Microsoft Word and WordPerfect allow you to produce web content without having to know a single HTML tag. Now everybody can publish content ready for the Internet without having to learn about new software.
Forward → In the early days of the Internet, it often took a computer programmer to be able to produce web content. If you missed one closing tag or typed one wrong character, your page could mysteriously break. Then the Office Suite products from Microsoft and Corel provided you with the capability of publishing content in HTML format directly from Word or WordPerfect.
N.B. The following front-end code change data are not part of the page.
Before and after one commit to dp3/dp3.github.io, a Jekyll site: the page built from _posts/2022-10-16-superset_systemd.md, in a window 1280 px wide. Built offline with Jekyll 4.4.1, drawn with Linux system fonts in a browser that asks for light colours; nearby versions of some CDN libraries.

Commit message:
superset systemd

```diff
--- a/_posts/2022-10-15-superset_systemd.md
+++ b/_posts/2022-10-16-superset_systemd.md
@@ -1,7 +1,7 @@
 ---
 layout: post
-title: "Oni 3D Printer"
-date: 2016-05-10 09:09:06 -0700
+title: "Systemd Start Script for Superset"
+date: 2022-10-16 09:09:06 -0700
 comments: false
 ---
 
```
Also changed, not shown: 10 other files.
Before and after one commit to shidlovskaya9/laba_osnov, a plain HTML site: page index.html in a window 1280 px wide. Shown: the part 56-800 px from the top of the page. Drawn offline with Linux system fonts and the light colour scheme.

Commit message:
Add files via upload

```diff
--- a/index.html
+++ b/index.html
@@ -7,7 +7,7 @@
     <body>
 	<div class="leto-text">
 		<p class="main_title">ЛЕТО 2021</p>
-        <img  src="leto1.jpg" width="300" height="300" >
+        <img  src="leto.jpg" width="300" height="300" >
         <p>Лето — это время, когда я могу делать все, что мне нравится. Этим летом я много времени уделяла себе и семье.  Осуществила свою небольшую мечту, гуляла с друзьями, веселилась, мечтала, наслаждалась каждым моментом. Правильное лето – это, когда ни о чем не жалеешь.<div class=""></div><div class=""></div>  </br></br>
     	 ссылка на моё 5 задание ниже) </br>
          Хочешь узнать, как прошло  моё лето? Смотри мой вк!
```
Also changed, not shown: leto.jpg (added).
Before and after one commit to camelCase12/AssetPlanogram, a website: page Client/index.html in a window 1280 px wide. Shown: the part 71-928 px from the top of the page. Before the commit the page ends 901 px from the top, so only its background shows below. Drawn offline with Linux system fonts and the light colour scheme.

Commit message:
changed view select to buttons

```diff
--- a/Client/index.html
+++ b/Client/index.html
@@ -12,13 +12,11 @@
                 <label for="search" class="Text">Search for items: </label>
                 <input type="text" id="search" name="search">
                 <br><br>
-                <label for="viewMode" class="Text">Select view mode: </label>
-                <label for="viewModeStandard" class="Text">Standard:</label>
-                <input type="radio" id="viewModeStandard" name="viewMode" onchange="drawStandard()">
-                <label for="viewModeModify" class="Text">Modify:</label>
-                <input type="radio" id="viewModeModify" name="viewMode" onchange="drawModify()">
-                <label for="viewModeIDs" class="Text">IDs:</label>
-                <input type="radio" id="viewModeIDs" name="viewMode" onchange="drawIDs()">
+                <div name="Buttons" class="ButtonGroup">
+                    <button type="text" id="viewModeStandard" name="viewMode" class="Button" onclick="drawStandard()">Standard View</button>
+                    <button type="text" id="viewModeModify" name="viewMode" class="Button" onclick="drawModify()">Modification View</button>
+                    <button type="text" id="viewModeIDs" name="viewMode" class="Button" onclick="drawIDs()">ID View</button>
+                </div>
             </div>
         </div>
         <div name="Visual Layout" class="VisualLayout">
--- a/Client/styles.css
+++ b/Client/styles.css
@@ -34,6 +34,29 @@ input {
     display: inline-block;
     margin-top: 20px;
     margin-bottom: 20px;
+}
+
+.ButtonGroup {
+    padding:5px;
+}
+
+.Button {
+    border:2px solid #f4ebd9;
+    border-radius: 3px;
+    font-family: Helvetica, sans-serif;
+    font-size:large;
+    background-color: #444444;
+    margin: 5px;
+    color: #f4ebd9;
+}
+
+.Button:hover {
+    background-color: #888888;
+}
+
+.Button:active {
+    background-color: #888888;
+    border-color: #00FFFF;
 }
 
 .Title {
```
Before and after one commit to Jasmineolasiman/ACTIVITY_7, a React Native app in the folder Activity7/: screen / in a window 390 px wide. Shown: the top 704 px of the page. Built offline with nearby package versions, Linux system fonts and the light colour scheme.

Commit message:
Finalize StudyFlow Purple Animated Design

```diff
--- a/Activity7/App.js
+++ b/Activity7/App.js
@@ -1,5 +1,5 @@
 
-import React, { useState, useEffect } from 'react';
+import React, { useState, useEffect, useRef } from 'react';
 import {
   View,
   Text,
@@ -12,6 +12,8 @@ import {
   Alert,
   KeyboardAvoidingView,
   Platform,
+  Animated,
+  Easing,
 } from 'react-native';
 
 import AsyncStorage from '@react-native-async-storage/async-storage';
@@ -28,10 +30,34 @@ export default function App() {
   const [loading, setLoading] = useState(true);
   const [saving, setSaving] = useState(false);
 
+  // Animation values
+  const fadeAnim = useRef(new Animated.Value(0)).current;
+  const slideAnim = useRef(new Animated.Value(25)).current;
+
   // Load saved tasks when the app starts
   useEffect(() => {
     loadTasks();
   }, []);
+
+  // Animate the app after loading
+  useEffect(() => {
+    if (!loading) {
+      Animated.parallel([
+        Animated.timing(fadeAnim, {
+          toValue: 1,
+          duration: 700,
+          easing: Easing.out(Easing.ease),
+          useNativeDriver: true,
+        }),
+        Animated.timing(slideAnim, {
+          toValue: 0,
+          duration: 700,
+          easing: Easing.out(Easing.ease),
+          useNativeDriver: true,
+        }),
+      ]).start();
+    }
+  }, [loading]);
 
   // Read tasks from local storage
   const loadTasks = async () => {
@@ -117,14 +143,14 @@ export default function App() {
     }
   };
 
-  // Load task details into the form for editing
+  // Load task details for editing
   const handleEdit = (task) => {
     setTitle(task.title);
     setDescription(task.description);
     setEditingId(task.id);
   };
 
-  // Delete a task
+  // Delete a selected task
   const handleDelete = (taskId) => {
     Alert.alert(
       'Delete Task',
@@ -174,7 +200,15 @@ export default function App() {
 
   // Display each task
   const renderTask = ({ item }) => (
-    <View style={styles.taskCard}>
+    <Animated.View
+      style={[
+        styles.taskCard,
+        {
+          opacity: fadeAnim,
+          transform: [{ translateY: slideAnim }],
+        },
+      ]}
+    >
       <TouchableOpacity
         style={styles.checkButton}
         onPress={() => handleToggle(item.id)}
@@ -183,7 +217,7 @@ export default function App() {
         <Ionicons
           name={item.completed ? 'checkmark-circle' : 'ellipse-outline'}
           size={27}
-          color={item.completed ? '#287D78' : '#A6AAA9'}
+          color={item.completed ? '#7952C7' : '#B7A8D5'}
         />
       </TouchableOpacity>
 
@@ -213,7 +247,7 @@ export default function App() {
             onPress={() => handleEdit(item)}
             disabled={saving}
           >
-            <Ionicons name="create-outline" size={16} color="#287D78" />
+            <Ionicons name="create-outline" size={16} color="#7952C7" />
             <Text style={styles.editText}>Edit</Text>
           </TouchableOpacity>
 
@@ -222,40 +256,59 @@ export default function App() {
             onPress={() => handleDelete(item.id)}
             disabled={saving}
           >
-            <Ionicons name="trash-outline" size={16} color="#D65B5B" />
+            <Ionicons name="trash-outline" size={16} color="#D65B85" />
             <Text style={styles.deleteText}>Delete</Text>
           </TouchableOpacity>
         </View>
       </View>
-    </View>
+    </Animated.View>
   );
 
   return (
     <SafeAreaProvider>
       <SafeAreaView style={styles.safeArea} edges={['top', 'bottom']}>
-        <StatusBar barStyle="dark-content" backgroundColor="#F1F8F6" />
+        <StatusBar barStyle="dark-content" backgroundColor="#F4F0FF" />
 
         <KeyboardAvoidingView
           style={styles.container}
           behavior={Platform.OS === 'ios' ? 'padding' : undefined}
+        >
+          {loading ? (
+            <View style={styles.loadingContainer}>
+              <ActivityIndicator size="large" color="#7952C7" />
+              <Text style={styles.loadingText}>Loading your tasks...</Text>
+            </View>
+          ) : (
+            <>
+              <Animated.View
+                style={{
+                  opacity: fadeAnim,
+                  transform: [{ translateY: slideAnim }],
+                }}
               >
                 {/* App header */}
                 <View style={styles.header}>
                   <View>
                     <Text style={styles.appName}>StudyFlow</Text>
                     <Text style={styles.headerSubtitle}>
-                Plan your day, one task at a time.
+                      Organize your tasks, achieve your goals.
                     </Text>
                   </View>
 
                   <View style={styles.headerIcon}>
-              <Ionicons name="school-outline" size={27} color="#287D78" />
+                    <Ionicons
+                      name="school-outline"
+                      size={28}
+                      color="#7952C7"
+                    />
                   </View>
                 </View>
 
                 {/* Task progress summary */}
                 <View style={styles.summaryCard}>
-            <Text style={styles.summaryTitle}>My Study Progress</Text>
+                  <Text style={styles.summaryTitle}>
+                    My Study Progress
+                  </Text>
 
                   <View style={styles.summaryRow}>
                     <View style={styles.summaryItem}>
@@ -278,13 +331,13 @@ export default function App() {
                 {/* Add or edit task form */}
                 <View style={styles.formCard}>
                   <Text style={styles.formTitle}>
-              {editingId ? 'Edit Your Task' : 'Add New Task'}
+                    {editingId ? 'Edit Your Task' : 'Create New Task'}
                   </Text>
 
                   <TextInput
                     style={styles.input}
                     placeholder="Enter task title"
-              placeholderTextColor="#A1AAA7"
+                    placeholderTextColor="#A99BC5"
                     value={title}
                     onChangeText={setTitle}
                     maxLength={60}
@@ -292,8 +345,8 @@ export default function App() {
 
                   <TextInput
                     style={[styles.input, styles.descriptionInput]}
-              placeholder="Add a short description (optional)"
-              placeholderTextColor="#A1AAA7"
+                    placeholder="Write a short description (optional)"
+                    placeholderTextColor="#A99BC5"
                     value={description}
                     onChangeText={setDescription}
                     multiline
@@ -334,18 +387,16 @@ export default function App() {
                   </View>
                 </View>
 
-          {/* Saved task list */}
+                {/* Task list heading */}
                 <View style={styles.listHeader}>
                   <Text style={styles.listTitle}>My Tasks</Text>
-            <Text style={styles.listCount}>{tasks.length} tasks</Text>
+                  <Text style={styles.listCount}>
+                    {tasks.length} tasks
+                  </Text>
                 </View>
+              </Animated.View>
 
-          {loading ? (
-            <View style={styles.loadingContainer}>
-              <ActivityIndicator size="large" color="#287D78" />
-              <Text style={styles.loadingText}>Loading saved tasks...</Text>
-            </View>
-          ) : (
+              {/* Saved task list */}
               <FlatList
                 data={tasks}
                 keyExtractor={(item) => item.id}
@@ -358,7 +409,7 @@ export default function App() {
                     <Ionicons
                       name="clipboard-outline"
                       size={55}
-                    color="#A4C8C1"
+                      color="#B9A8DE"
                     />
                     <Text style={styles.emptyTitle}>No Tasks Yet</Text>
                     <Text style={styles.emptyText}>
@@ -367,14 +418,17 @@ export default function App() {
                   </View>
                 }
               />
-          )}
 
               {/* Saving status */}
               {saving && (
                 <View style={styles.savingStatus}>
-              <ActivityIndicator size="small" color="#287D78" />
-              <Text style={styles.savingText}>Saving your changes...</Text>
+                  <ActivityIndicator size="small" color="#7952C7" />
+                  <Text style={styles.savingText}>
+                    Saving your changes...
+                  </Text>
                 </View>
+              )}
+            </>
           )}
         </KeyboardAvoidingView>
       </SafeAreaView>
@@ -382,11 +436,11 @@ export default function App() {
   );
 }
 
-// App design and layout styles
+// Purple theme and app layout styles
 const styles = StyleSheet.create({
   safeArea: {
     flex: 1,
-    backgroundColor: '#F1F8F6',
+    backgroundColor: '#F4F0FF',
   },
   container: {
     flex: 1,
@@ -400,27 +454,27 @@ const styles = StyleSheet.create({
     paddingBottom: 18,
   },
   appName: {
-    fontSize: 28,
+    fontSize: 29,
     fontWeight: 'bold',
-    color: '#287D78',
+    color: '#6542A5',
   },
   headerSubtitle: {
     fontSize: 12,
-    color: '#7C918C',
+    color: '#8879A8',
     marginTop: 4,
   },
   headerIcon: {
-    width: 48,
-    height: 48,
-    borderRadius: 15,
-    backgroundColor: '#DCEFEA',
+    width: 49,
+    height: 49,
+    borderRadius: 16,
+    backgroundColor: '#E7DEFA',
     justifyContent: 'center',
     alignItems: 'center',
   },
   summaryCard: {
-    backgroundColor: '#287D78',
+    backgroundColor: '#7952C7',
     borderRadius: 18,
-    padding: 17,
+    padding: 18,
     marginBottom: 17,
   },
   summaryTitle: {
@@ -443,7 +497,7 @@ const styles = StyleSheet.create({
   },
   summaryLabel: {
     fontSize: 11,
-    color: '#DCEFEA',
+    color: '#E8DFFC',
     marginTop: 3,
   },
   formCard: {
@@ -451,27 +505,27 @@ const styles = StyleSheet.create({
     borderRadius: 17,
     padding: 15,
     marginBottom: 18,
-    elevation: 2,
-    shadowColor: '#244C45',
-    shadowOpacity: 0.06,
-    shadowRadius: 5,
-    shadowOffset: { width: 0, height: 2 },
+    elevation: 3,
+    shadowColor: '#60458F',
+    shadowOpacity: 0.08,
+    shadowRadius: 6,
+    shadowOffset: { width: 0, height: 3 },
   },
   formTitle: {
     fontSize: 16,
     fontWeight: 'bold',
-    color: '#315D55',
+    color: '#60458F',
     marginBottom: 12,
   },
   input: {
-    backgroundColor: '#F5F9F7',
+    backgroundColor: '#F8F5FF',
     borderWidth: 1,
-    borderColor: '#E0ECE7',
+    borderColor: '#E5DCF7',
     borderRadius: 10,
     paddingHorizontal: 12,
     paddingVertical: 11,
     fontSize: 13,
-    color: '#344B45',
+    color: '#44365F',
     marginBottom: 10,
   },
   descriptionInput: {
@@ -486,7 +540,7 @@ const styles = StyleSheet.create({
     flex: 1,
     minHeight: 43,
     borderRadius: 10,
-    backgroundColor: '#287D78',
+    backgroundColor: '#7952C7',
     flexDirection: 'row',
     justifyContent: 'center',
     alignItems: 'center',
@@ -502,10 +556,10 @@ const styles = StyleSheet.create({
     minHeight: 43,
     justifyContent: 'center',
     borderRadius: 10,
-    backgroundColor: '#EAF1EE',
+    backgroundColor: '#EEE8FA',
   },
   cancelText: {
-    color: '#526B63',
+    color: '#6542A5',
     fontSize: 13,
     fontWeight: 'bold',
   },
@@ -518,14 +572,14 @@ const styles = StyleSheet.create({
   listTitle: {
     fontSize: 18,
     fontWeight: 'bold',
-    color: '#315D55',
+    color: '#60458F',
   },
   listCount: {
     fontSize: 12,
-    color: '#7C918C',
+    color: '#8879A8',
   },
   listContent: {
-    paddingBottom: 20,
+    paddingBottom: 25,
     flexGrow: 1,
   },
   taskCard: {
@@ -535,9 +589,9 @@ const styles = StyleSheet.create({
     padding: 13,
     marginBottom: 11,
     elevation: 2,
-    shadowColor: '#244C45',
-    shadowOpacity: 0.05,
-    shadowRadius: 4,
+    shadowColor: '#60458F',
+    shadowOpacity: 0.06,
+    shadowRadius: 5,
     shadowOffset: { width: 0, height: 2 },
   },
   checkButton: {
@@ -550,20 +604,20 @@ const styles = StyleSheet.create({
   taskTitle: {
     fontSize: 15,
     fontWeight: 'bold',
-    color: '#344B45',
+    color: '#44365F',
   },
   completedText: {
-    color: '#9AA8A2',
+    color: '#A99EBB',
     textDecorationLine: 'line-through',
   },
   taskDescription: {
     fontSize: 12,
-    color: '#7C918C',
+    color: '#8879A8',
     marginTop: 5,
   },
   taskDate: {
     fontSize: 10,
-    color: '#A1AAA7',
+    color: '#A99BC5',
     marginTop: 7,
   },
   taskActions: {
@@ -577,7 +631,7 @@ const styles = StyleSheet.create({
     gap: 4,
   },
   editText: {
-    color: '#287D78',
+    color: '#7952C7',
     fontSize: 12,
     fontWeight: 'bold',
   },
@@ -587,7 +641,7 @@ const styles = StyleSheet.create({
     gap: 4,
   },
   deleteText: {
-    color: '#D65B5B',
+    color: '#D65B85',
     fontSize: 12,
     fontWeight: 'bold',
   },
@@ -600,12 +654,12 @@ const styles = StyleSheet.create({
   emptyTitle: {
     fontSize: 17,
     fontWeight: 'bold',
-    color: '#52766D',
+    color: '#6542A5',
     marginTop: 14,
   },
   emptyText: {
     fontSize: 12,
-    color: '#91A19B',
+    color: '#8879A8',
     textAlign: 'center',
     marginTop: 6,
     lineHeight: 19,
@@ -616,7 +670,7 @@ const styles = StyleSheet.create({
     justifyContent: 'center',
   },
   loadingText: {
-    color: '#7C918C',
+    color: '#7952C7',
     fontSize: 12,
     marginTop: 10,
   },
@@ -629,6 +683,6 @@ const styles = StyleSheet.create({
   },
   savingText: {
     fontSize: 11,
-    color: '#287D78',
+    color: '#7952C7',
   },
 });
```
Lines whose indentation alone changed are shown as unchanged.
In the case of Word, you don’t even have to know the letters H-T-M-L, as you simply save your file as a “web page”. WordPerfect even provides popup balloons for footnotes, and both companies allow you to save spreadsheets and database output in web-ready format.
Back ← Anybody who knows web content and looks at Microsoft’s code can immediately see that there is a lot of proprietary and extra information included. And if you don’t know HTML code, you might have no way of figuring out or correcting mysterious formatting quirks and inconsistencies. In response to these problems, software like Macromedia Dreamweaver provides options to “Clean up Word HTML”, and Office XP offers an export option for a “Web Page, filtered”. With WordPerfect, a document with footnotes might work with wonderful onscreen references when your mouse hovered over a link, but it generally requires the IE browser, and you need to copy an image icon into an appropriate subdirectory.
New versions of Microsoft Office 2003, Adobe Acrobat 6, Photoshop CS, and Macromedia Studio MX 2004 offer unparalleled advances in technology, productivity and interactivity.
Forward → With Microsoft Office 2003, users can share documents more easily, Outlook users can restrict use of email messages, and Word users can restrict editing privileges in their documents. Adobe Acrobat 6 allows you to assemble PDF documents from multiple sources, including spreadsheets and different word processors. Photoshop allows you to customize workspaces, navigate and annotate files within the program, and touch up photos like you have never done before. Macromedia’s Dreamweaver MX 2004 has improved support for cascading style sheets and file management, and Fireworks MX 2004 provides better HTML integration and improved drawing tools.
Back ← Each of these programs naturally comes at a significant cost, and it’s unclear that any of the new features are essential when considered independently. Moreover, most of the new features of these programs assume that every user will have the new software. Though Microsoft Office 2003 should be compatible with earlier versions, they released a 78 page (!!) whitepaper detailing migration issues between Office97 and 2003. Adobe Acrobat makes it difficult to set default parameters for anything below version 5 of the Reader software. And the look of all of these new versions has changed, forcing users to look in new locations for known menu commands.
In closing, my personal belief is that technology has us all dancing a constant bunny hop, and the songs keep changing. In spite of this, it is still fun to work with technology in the legal environment. Also, there is little danger that our roles as librarians, technologists, searchers, teachers, and trainers will prevent us from being dance instructors and students for a long time to come.
Note: A version of this article originally appeared in Law Library Lights, vol. 47, no. 1 (Fall 2003)